August 22, 2008
Nowpublic.com has removed writing that was critical of it, and placed that writing in the forum section of their web site, where it will not receive wide readership. At the time it was removed it had approximately 120 "hits" in a relatively short time indicating readers of Nowpublic.com were interested in reading it.
The writing stated that NowPublic.com had received approximately 12 million dollars in financing over two years, but only offered $200.00 in cash and a few t-shirts to winners of a potential contest Nowpublic.com had created.
The writing also went on to criticize Nowpublic.com for an apparent lack of vision in it's leadership.
This writer was informed by a Nowpublic.com staff member that he had removed the writing and placed it in the forum.
When the writer asked the staff member if he was aware of a story in the Culture section of the web site one day ago called "Cjaye, Why I love Nowpublic," and if Nowpublic only removes stories critical of it, the staff member failed to reply.
It was earlier brought to the staff member's attention that reporting and printing criticism is a valid option in reporting the news, as evidenced by the major networks covering and reporting the constant criticizing of the two presidential candidates by not only each other, but others as well. Such reporting is often combined with commentary.
Nowpublic.com is and has sought to be and continues to seek to be in the public eye and is therefore a legitimate subject for writers, and therefore is subject to not only compliments - such as the "Cjaye - Why I Love Nowpublic.com story" that was allowed to remain on their pages and not moved to a forum- but it is also legitimately subject to criticism such as the story that was removed.
This writer further stated in that story that he loved Nowpublic.com because it doesn't "censor..."
The author wishes to retract that statement, and acknowledge that he was wrong in that statement, as when it comes to their own company, Nowpublic.com does censor, apparently not permitting or allowing any criticism of it or it's leadership to remain in an area of their site that would be widely read.

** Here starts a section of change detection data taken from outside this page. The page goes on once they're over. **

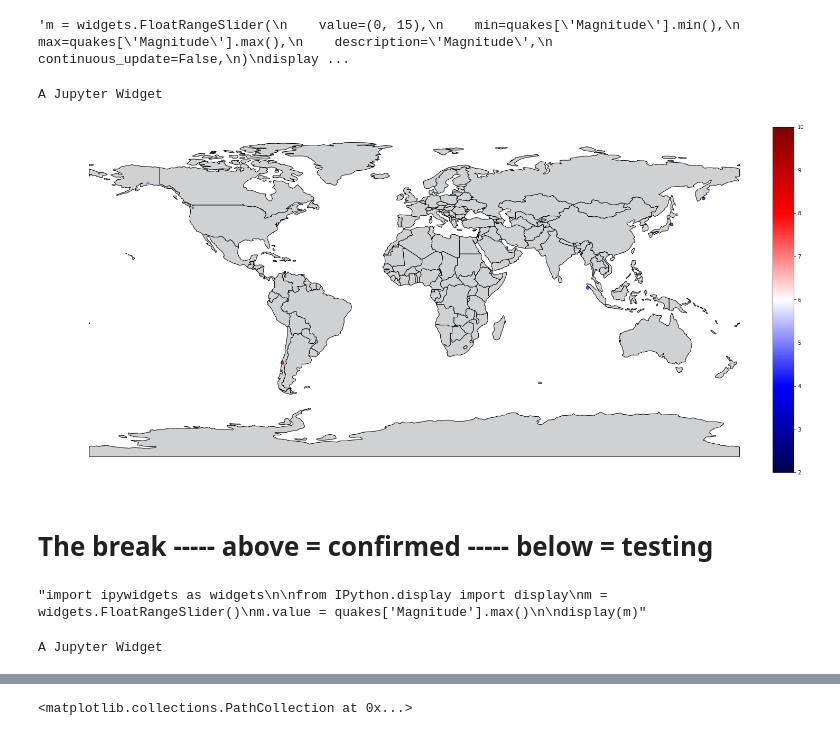
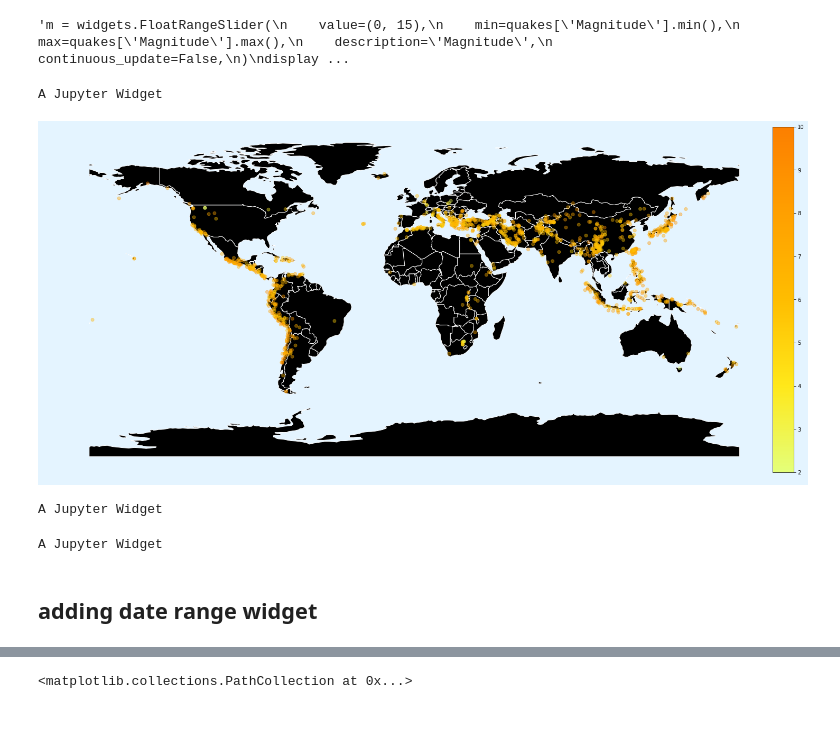
Before and after one commit to DataScienceBS/data-question-3-tornado-bombers, a Jupyter notebook: DataScienceQuestion3.ipynb, the cells around one changed output, grey strips where cells are left out. Drawn from its saved outputs; the diff is of its cells as text; code cells hidden in the pictures.

Commit message:
geopandas working with TWO widgets!

```diff
--- a/DataScienceQuestion3.ipynb
+++ b/DataScienceQuestion3.ipynb
@@ -144,69 +226,84 @@ m = widgets.FloatRangeSlider(
 display(m)
 
 ## repeated below to re-display graph ##
-ax = world.plot(color='#cfd1d3', edgecolor='black', figsize=(25,55))
+ax = world.plot(color='black', edgecolor='white', figsize=(25,55))
 ax.axis('off')
-quakes.plot(ax=ax, column='Magnitude', alpha=0.4, cmap='seismic', );
+quakes.plot(ax=ax, column='Magnitude', alpha=0.4, cmap='Wistia');
 fig = ax.get_figure()
+fig.patch.set_facecolor('#e4f4ff')
 
 divider = make_axes_locatable(ax)
 cax = divider.append_axes('right', size='3%', pad=0.01)
 
-sm = plt.cm.ScalarMappable(cmap='seismic', norm=plt.Normalize(vmin=2.0, vmax=10.0))
+sm = plt.cm.ScalarMappable(cmap='Wistia', norm=plt.Normalize(vmin=2.0, vmax=10.0))
 sm._A = []
 fig.colorbar(sm,cax=cax)
 ## repeated below to re-display graph ##
 
 
 def response(change):
     clear_output(wait=True)
     display(m)
     maximum = change['new'][1]
     minimum = change['new'][0]
 
     display_df = quakes[(quakes["Magnitude"] >= minimum) & (quakes['Magnitude'] <= maximum)]
 ## repeat of above to re-display graph ##
-    ax = world.plot(color='#cfd1d3', edgecolor='black', figsize=(25,55))
+
+    ax = world.plot(color='black', edgecolor='white', figsize=(25,55))
     ax.axis('off')
-    display_df.plot(ax=ax, column='Magnitude', alpha=0.7, cmap='seismic', );
+    display_df.plot(ax=ax, column='Magnitude', alpha=0.7, cmap='Wistia');
     fig = ax.get_figure()
+    fig.patch.set_facecolor('#e4f4ff')
     divider = make_axes_locatable(ax)
     cax = divider.append_axes('right', size='3%', pad=0.01)
-    sm = plt.cm.ScalarMappable(cmap='seismic', norm=plt.Normalize(vmin=2.0, vmax=10.0))
+    sm = plt.cm.ScalarMappable(cmap='Wistia', norm=plt.Normalize(vmin=minimum, vmax=maximum))
+## changing vmin/vmax to the new min/max inputs within the function resizes the colorbar to reflect current plots
     sm._A = []
     fig.colorbar(sm,cax=cax)
 ## repeat of above to re-display graph ##
 
 m.observe(response, names='value')
 # %% [output]
 A Jupyter Widget
-[figure, old version]
+[figure, new version]
-# %% [markdown]
-# The break ----- above = confirmed ----- below = testing
-# %%
-'''import ipywidgets as widgets
-
-from IPython.display import display
-m = widgets.FloatRangeSlider()
-m.value = quakes['Magnitude'].max()
-
-display(m)'''
-# %% [output]
-"import ipywidgets as widgets\n\nfrom IPython.display import display\nm = widgets.FloatRangeSlider()\nm.value = quakes['Magnitude'].max()\n\ndisplay(m)"
 # %%
-from IPython import display
-from ipywidgets import widgets
-from IPython.display import display, clear_output
+'''import ipywidgets as widgets
 
+from IPython.display import display
+m = widgets.FloatRangeSlider()
+m.value = quakes['Magnitude'].max()
+
+display(m)'''
+
+from __future__ import print_function
+from ipywidgets import interact, interactive, fixed, interact_manual
+import ipywidgets as widgets
+
+
+from IPython.display import display
+def f(d, m):
+    display(d + m)
+    return d+m
 
 m = widgets.FloatRangeSlider(
     value=(0, 15),
     min=quakes['Magnitude'].min(),
     max=quakes['Magnitude'].max(),
     description='Magnitude',
-    continuous_update=True,
+    continuous_update=False,
 )
+display(m)
 
-display(m)
+d = widgets.Dropdown(
+    options=['coolwarm', 'seismic', 'bwr'],
+    value='seismic',
+    description='cmap',
+    disabled=False,
+)
+display(d)
 # %% [output]
 A Jupyter Widget
+A Jupyter Widget
+# %% [markdown]
+## adding date range widget
```
Also changed, not shown: parts of 13 cells of this notebook.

The author also wishes to apologize to any readers who read the original story, who might have been misled by him into believing that NowPublic.com was truly a unique company dedicated to free speech, even allowing criticism of itself.
I was wrong.
August 22, 2008